Look through the lines below and extract each one that contains "empty".

[[ WORKING DATA open ]]

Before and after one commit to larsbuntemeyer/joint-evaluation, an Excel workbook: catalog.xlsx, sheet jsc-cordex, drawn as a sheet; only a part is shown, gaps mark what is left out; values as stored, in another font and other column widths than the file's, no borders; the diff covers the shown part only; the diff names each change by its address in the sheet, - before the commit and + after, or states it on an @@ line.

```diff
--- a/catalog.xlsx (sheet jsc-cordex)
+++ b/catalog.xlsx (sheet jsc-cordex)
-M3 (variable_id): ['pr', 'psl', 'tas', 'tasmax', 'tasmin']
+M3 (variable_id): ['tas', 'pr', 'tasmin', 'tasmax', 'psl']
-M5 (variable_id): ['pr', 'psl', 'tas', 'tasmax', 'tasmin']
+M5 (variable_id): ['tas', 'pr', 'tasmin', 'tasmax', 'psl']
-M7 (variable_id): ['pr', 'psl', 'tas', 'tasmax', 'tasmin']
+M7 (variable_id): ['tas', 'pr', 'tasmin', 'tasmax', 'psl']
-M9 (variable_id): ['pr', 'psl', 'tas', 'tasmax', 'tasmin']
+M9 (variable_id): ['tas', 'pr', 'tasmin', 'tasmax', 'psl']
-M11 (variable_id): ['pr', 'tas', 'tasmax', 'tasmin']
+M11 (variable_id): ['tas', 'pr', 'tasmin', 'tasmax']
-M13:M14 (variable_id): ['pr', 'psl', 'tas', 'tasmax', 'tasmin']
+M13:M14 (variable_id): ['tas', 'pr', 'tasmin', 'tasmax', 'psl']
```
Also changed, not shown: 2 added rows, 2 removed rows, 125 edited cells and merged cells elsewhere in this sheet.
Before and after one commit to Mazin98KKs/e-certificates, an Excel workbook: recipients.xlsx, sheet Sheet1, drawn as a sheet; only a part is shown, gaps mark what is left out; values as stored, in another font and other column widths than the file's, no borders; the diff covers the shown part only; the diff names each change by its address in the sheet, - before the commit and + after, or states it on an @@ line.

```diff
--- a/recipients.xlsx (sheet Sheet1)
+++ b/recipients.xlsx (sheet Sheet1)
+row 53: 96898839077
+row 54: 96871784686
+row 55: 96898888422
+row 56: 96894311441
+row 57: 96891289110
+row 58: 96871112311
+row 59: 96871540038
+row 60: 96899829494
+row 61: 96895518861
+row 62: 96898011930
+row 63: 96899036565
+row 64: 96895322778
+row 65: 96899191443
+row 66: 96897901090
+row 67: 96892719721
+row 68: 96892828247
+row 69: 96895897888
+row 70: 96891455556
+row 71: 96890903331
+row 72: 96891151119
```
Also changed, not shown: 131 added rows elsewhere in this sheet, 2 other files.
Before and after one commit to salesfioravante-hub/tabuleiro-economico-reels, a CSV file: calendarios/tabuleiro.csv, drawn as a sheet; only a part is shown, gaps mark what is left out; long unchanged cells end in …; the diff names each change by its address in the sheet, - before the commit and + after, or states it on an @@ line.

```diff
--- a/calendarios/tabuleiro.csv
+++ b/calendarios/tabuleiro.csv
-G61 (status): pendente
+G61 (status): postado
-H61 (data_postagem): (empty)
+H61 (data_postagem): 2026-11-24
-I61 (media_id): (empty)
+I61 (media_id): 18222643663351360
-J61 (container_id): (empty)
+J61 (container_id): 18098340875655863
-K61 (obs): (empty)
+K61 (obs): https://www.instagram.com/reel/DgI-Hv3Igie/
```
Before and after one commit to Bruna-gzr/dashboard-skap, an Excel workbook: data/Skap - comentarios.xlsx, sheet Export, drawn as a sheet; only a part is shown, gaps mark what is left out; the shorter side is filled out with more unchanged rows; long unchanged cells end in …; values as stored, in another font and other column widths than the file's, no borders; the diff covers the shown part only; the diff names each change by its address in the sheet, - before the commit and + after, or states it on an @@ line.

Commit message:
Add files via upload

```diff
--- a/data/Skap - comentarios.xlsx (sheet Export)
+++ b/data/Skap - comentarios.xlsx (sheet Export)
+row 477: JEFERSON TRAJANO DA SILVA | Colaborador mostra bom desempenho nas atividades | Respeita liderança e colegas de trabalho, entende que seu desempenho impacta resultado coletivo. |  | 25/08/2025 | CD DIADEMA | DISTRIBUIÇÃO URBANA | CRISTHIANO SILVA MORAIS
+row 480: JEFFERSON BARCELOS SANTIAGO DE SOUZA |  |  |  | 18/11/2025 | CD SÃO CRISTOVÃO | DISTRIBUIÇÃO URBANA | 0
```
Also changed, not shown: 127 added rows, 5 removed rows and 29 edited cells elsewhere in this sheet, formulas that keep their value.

[[ WORKING DATA closed ]]

RESPONSE TO THE TASK:
-H61 (data_postagem): (empty)
-I61 (media_id): (empty)
-J61 (container_id): (empty)
-K61 (obs): (empty)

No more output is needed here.